- _Material supplied_:
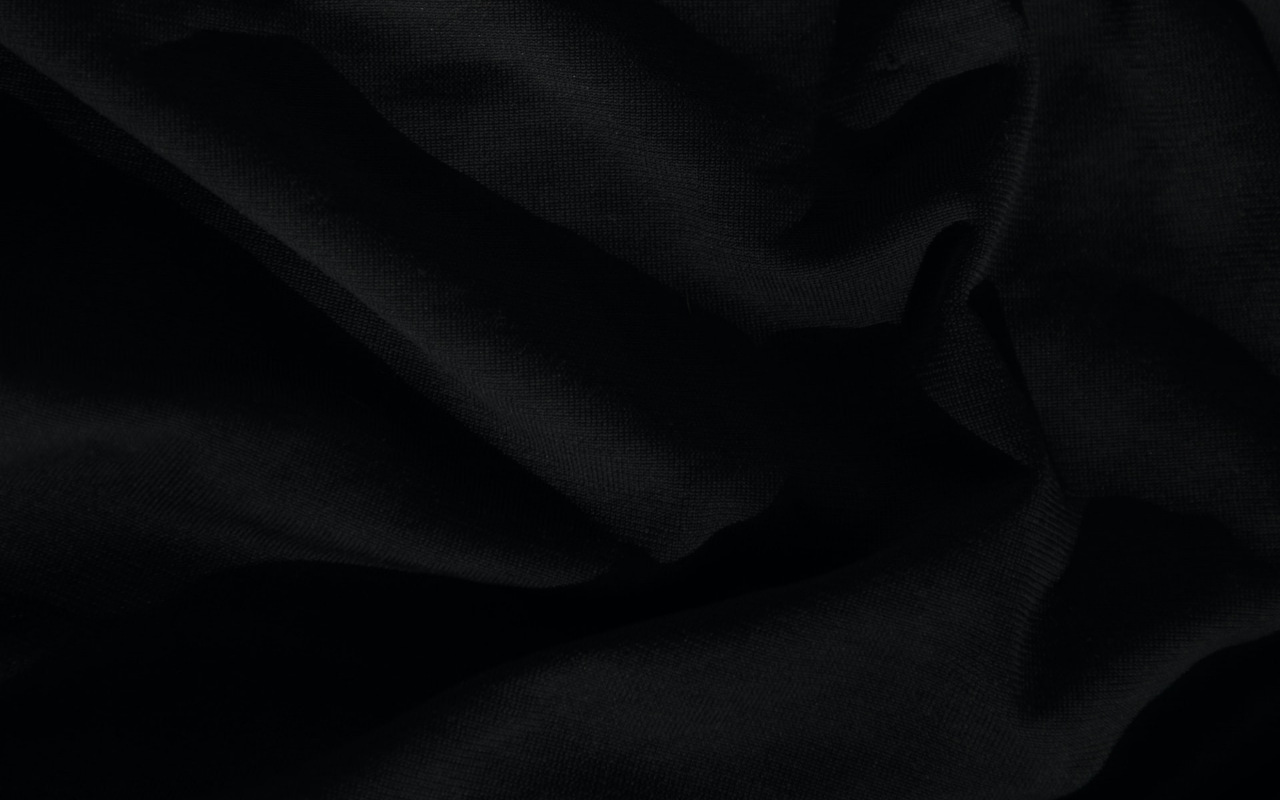
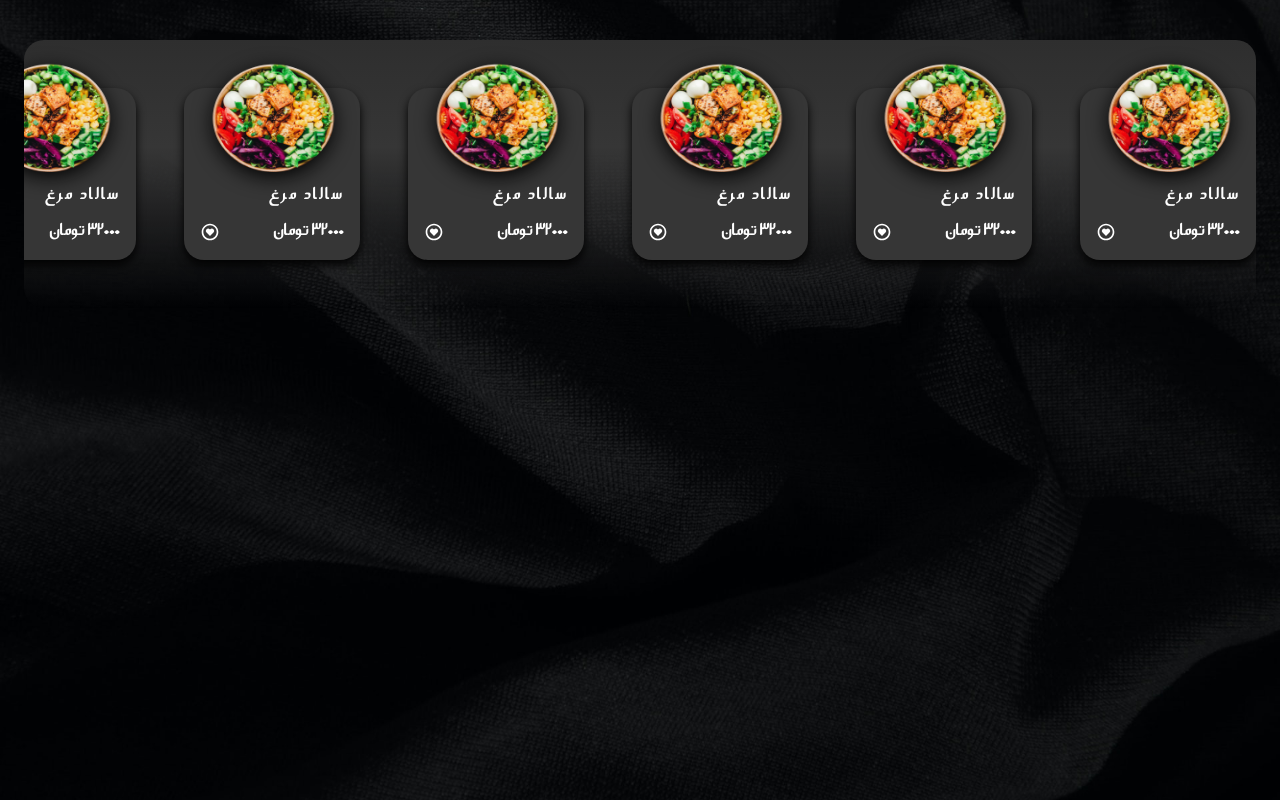
Before and after one commit to armin-bkh/restaurant-hamrah, a React (Create React App) app: page / in a window 1280 px wide. Built offline with nearby package versions, Linux system fonts and the light colour scheme.

Commit message:
ui ProductList and Product Component created

```diff
--- a/src/Components/App/App.jsx
+++ b/src/Components/App/App.jsx
@@ -1,9 +1,12 @@
+import ProductList from '../ProductList/ProductList';
+import ProductsProvider from '../Provider/ProductsProvider';
 import './App.scss';
 
 const App = () => {
   return (
-    <main className="flex flex-col">
-    </main>
+    <ProductsProvider>
+      <ProductList />
+    </ProductsProvider>
   );
 }
 
--- a/src/Components/App/App.scss
+++ b/src/Components/App/App.scss
@@ -10,8 +10,3 @@ $FP_Arsoo: 'FP_Arsoo';
     font-family: "FP_Arsoo";
     src: url('./../../fonts/FP_Arsoo.ttf');
 }
-
-.test{
-    font-family: $A-Noor;
-    font-size: 5rem;
-}
--- a/src/Components/Product/Product.jsx
+++ b/src/Components/Product/Product.jsx
@@ -1,19 +1,33 @@
 import { useProductsAction } from "../Provider/ProductsProvider";
+import { BiHeartCircle } from "react-icons/bi";
+import styles from "./Products.module.scss";
+import { useRef, useState } from "react";
 
 const Product = ({ inf }) => {
-    const dispatch = useProductsAction();
-    const clickHandler = () =>{
-        dispatch({type: 'toShow', product: inf})
-    }
+  const [like, setLike] = useState(false);
+  const dispatch = useProductsAction();
+  const clickHandler = () => {
+    dispatch({ type: "toShow", product: inf });
+  };
+  const likeHandler = () => {
+    setLike((prevLike) => !prevLike);
+  };
+
   return (
-    <figure onClick={clickHandler}>
-      <img src={inf.img} alt={inf.title} />
-      <figcaption>
-        <header>
-          <h1>{inf.title}</h1>
-          <span>{inf.price} تومان</span>
-        </header>
-        <p>{inf.detail}</p>
+    <figure className={`flex-grow-0 flex-shrink-0 ${styles.productContainer}`} onClick={clickHandler}>
+      <img className={`${styles.productImage}`} src={inf.img} alt={inf.title} />
+      <figcaption className={styles.productCaption}>
+        <h1 className={`mb-3 ${styles.productTitle}`}>{inf.title}</h1>
+        <div className="flex justify-between items-center">
+          <span className={styles.productPriceBadge}>{inf.price} تومان</span>
+          <span>
+            <BiHeartCircle
+            className="cursor-pointer text-xl transition-colors"
+              onClick={likeHandler}
+              style={like ? { color: "#f7362f" } : { color: "#fff" }}
+            />
+          </span>
+        </div>
       </figcaption>
     </figure>
   );
--- a/src/Components/Product/Products.module.scss
+++ b/src/Components/Product/Products.module.scss
@@ -0,0 +1,41 @@
+$A-Noor: 'A-Noor';
+$FP_Arsoo: 'FP_Arsoo';
+
+@font-face {
+    font-family: "A-Noor";
+    src: url('./../../fonts/A-Noor.ttf');
+}
+
+@font-face {
+    font-family: "FP_Arsoo";
+    src: url('./../../fonts/FP_Arsoo.ttf');
+}
+
+.productContainer {
+    width: 11rem;
+    padding: 1rem;
+    color: #fff;
+    background: #363636;
+    box-shadow: 0 5px 10px #020202;
+    border-radius: 20px;
+
+    &:not(:last-child){
+        margin-left: 3rem;
+    }
+
+    .productImage {
+        margin-top: -3rem;
+        width: 100%;
+        height: 8rem;
+        filter: drop-shadow(0 5px 10px #020202);
+    }
+
+    .productTitle {
+        letter-spacing: 2px;
+    }
+
+    .productTitle,
+    .productPriceBadge {
+        font-family: $FP_Arsoo;
+    }
+}
--- a/src/Components/ProductList/ProductList.jsx
+++ b/src/Components/ProductList/ProductList.jsx
@@ -1,10 +1,11 @@
 import Product from "../Product/Product";
 import { useProducts } from "../Provider/ProductsProvider";
+import styles from './ProductList.module.scss';
 
 const ProductList = () => {
     const products = useProducts();
     return (
-        <section>
+        <section className={`mt-10 mx-6 overflow-x-scroll flex flex-nowrap py-12 ${styles.productListContainer}`}>
                 {
                     products.length ?
                     products.map(
--- a/src/Components/ProductList/ProductList.module.scss
+++ b/src/Components/ProductList/ProductList.module.scss
@@ -0,0 +1,26 @@
+.productListContainer {
+    border-radius: 20px;
+    background: linear-gradient(to bottom, rgba(#2e2e2e, 1), rgba(#363636, 1) 40%, transparent);
+
+    /* width */
+    &::-webkit-scrollbar {
+        cursor: pointer;
+        height: 4px;
+    }
+
+    /* Track */
+    &::-webkit-scrollbar-track {
+        background: transparent;
+    }
+
+    /* Handle */
+    &::-webkit-scrollbar-thumb {
+        background: #363636;
+        border-radius: 2rem;
+    }
+
+    /* Handle on hover */
+    &::-webkit-scrollbar-thumb:hover {
+        background: #363636;
+    }
+}
--- a/src/Components/Provider/ProductsProvider.js
+++ b/src/Components/Provider/ProductsProvider.js
@@ -1,17 +1,19 @@
 import axios from "axios";
 import { useContext, useEffect, useReducer } from "react";
+import { productsData } from "../../db/products";
 import { ProductsContext, ProductsDispatcherContext } from "../Context/ProductsContext";
 
 const ProductsProvider = ({ children }) => {
-    let initialState = null;
+    let initialState = productsData;
     const reducer = (state, action) =>{
         switch(action.type){
             case 'getProducts':
-                let updatedProducts = null;
-                axios
-                .get()
-                .then(res => updatedProducts = res.data)
-                .catch(err => console.log(err))
+                // let updatedProducts = null;
+                // axios
+                // .get()
+                // .then(res => updatedProducts = res.data)
+                // .catch(err => console.log(err))
+                const updatedProducts = productsData;
                 return updatedProducts;
             default:
                 return state;
--- /dev/null
+++ b/src/db/products.js
@@ -0,0 +1,108 @@
+import img from '../images/—Pngtree—healthy food_3776802.png';
+export const productsData = [
+    {
+        id: 1,
+        title: "سالاد مرغ",
+        price: "32000",
+        detail: "سالاد مرغ یک غذای بسیار سبک و مناسب برای افرادی است  که در رژیم هستند یا اهل غذا های سنگین نیستند",
+        items: ["مرغ", "گوجه", "کاهو", "روغن زیتون", "لیمو", "پیاز"],
+        img: img
+    },
+    {
+        id: 2,
+        title: "سالاد مرغ",
+        price: "32000",
+        detail: "سالاد مرغ یک غذای بسیار سبک و مناسب برای افرادی است  که در رژیم هستند یا اهل غذا های سنگین نیستند",
+        items: ["مرغ", "گوجه", "کاهو", "روغن زیتون", "لیمو", "پیاز"],
+        img: img
+    },
+    {
+        id: 3,
+        title: "سالاد مرغ",
+        price: "32000",
+        detail: "سالاد مرغ یک غذای بسیار سبک و مناسب برای افرادی است  که در رژیم هستند یا اهل غذا های سنگین نیستند",
+        items: ["مرغ", "گوجه", "کاهو", "روغن زیتون", "لیمو", "پیاز"],
+        img: img
+    },
+    {
+        id: 4,
+        title: "سالاد مرغ",
+        price: "32000",
+        detail: "سالاد مرغ یک غذای بسیار سبک و مناسب برای افرادی است  که در رژیم هستند یا اهل غذا های سنگین نیستند",
+        items: ["مرغ", "گوجه", "کاهو", "روغن زیتون", "لیمو", "پیاز"],
+        img: img
+    },
+    {
+        id: 5,
+        title: "سالاد مرغ",
+        price: "32000",
+        detail: "سالاد مرغ یک غذای بسیار سبک و مناسب برای افرادی است  که در رژیم هستند یا اهل غذا های سنگین نیستند",
+        items: ["مرغ", "گوجه", "کاهو", "روغن زیتون", "لیمو", "پیاز"],
+        img: img
+    },
+    {
+        id: 6,
+        title: "سالاد مرغ",
+        price: "32000",
+        detail: "سالاد مرغ یک غذای بسیار سبک و مناسب برای افرادی است  که در رژیم هستند یا اهل غذا های سنگین نیستند",
+        items: ["مرغ", "گوجه", "کاهو", "روغن زیتون", "لیمو", "پیاز"],
+        img: img
+    },
+    {
+        id: 7,
+        title: "سالاد مرغ",
+        price: "32000",
+        detail: "سالاد مرغ یک غذای بسیار سبک و مناسب برای افرادی است  که در رژیم هستند یا اهل غذا های سنگین نیستند",
+        items: ["مرغ", "گوجه", "کاهو", "روغن زیتون", "لیمو", "پیاز"],
+        img: img
+    },
+    {
+        id: 8,
+        title: "سالاد مرغ",
+        price: "32000",
+        detail: "سالاد مرغ یک غذای بسیار سبک و مناسب برای افرادی است  که در رژیم هستند یا اهل غذا های سنگین نیستند",
+        items: ["مرغ", "گوجه", "کاهو", "روغن زیتون", "لیمو", "پیاز"],
+        img: img
+    },
+    {
+        id: 9,
+        title: "سالاد مرغ",
+        price: "32000",
+        detail: "سالاد مرغ یک غذای بسیار سبک و مناسب برای افرادی است  که در رژیم هستند یا اهل غذا های سنگین نیستند",
+        items: ["مرغ", "گوجه", "کاهو", "روغن زیتون", "لیمو", "پیاز"],
+        img: img
+    },
+    {
+        id: 10,
+        title: "سالاد مرغ",
+        price: "32000",
+        detail: "سالاد مرغ یک غذای بسیار سبک و مناسب برای افرادی است  که در رژیم هستند یا اهل غذا های سنگین نیستند",
+        items: ["مرغ", "گوجه", "کاهو", "روغن زیتون", "لیمو", "پیاز"],
+        img: img
+    },
+
+    {
+        id: 11,
+        title: "سالاد مرغ",
+        price: "32000",
+        detail: "سالاد مرغ یک غذای بسیار سبک و مناسب برای افرادی است  که در رژیم هستند یا اهل غذا های سنگین نیستند",
+        items: ["مرغ", "گوجه", "کاهو", "روغن زیتون", "لیمو", "پیاز"],
+        img: img
+    },
+    {
+        id: 12,
+        title: "سالاد مرغ",
+        price: "32000",
+        detail: "سالاد مرغ یک غذای بسیار سبک و مناسب برای افرادی است  که در رژیم هستند یا اهل غذا های سنگین نیستند",
+        items: ["مرغ", "گوجه", "کاهو", "روغن زیتون", "لیمو", "پیاز"],
+        img: img
+    },
+    {
+        id: 13,
+        title: "سالاد مرغ",
+        price: "32000",
+        detail: "سالاد مرغ یک غذای بسیار سبک و مناسب برای افرادی است  که در رژیم هستند یا اهل غذا های سنگین نیستند",
+        items: ["مرغ", "گوجه", "کاهو", "روغن زیتون", "لیمو", "پیاز"],
+        img: img
+    },
+]
```
Also changed, not shown: src/images/13-hamburger-burger-png-image.png (added).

- _Work request_: Out of the records above, pick each line that contains the string "family".

- _Task result_:
     font-family: "FP_Arsoo";
-    font-family: $A-Noor;
+    font-family: "A-Noor";
+    font-family: "FP_Arsoo";
+        font-family: $FP_Arsoo;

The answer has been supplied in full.